While Sam Bankman-Fried awaits his January 3rd arraignment within the confines of his parent’s home, the Securities Commission of the Bahamas (SCB) has revealed that it seized $3.5 billion worth of digital assets from FTX Digital Markets, the Bahamian subdivision of the dedefunct crypto exchange.
Steps Taken Right After Bankruptcy Filing
The Bahamian regulator took control of $3.5 billion worth of digital assets at FTX Digital Markets shortly after it filed for bankruptcy, based on information provided by Sam Bankman-Fried https://t.co/39YcYilPww
— Bloomberg Markets (@markets) December 30, 2022
Interestingly enough, the confiscation of said digital assets was carried out due to advice from the SBF, according to the Bahamian authorities. The former CEO of FTX reportedly warned the SCB of the “imminent dissipation” of customer funds that would take place if actions were not taken.
As $372 million worth of tokens were stolen mere hours after the bankruptcy was declared. Over half of the sum of $700 million was reported to have been withdrawn from FTX – the prudent decision taken by the SCB has probably stopped quite a lot of mischief from being carried out.
Funds to Be Returned to Investors at Court’s Discretion
The funds currently held in a digital wallet belonging to the SCB will be returned to their respective owners, according to the press release submitted by the Bahamian authority.

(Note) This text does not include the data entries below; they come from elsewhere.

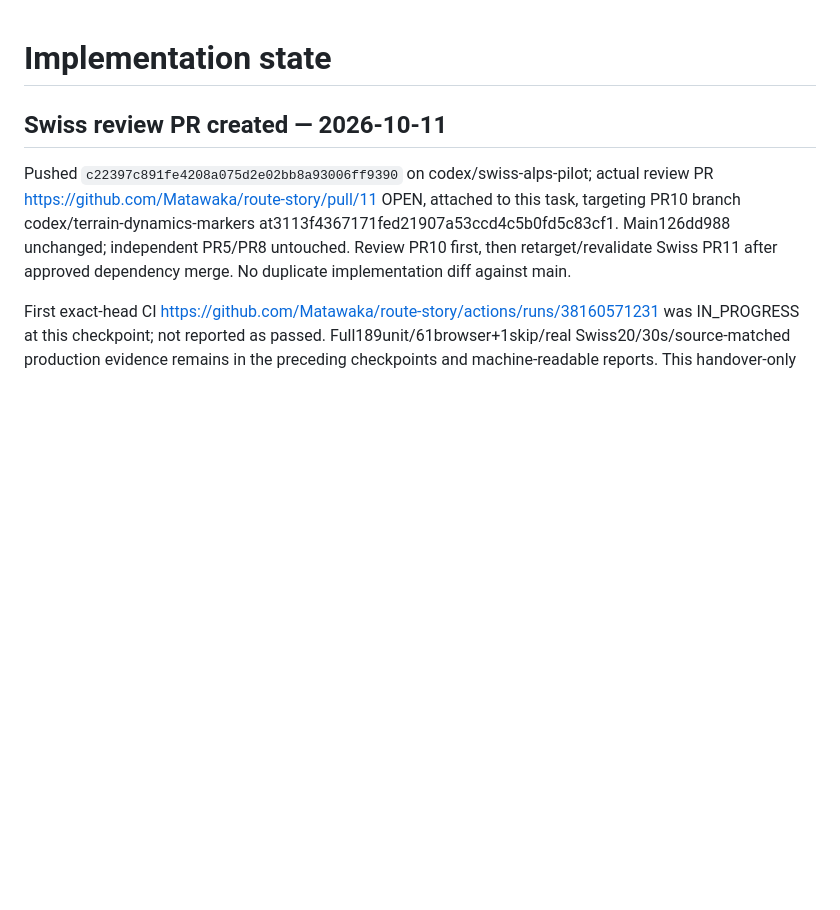
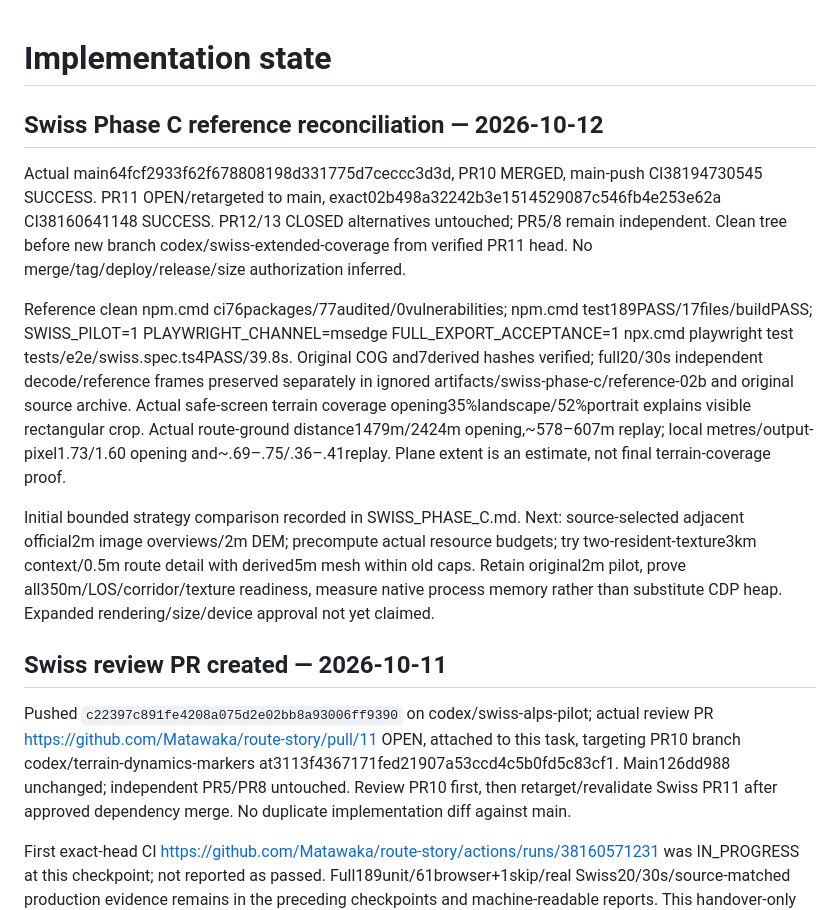
Before and after one commit to Matawaka/route-story, a Markdown page: docs/IMPLEMENTATION_STATE.md, the part around the change. Drawn GitHub-style; blank space fills up the shorter version.

Commit message:
Record verified Swiss reference and bounded coverage alternatives

```diff
--- a/docs/IMPLEMENTATION_STATE.md
+++ b/docs/IMPLEMENTATION_STATE.md
@@ -1,4 +1,12 @@
 # Implementation state
+
+## Swiss Phase C reference reconciliation — 2026-10-12
+
+Actual main64fcf2933f62f678808198d331775d7ceccc3d3d, PR10 MERGED, main-push CI38194730545 SUCCESS. PR11 OPEN/retargeted to main, exact02b498a32242b3e1514529087c546fb4e253e62a CI38160641148 SUCCESS. PR12/13 CLOSED alternatives untouched; PR5/8 remain independent. Clean tree before new branch codex/swiss-extended-coverage from verified PR11 head. No merge/tag/deploy/release/size authorization inferred.
+
+Reference clean npm.cmd ci76packages/77audited/0vulnerabilities; npm.cmd test189PASS/17files/buildPASS; SWISS_PILOT=1 PLAYWRIGHT_CHANNEL=msedge FULL_EXPORT_ACCEPTANCE=1 npx.cmd playwright test tests/e2e/swiss.spec.ts4PASS/39.8s. Original COG and7derived hashes verified; full20/30s independent decode/reference frames preserved separately in ignored artifacts/swiss-phase-c/reference-02b and original source archive. Actual safe-screen terrain coverage opening35%landscape/52%portrait explains visible rectangular crop. Actual route-ground distance1479m/2424m opening,~578–607m replay; local metres/output-pixel1.73/1.60 opening and~.69–.75/.36–.41replay. Plane extent is an estimate, not final terrain-coverage proof.
+
+Initial bounded strategy comparison recorded in SWISS_PHASE_C.md. Next: source-selected adjacent official2m image overviews/2m DEM; precompute actual resource budgets; try two-resident-texture3km context/0.5m route detail with derived5m mesh within old caps. Retain original2m pilot, prove all350m/LOS/corridor/texture readiness, measure native process memory rather than substitute CDP heap. Expanded rendering/size/device approval not yet claimed.
 
 ## Swiss review PR created — 2026-10-11
 
```
Also changed, not shown: docs/SWISS_PHASE_C.md (added, +20 -0 lines).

“The digital assets transferred on 12 November 2022 […]are being held by the Commission on a temporary basis, until such time as The Bahamas Supreme Court directs the Commission to deliver them to the customers and creditors who own them, or to the JPLs (Joint Provisional Liquidators) to be administered under the rules governing the insolvency estate for the benefit of the customers and creditors of FTXDM.”
The SCB is also stressed that it will continue its own investigation into the collapse of FTX Digital Markets and that of FTX itself. The investigation pertains specifically to the relationship between FTXDM and Alameda, who reportedly had an inherent advantage when trading on the exchange. The co-mingling of funds between the two entities is still being mapped out by the court.
The move by the SCB will doubtlessly bring some measure of relief to local FTX investors, as the interim CEO of FTX – John Ray III – previously stated that international customers were at risk of losing a more significant percentage of their funds than those based in the US.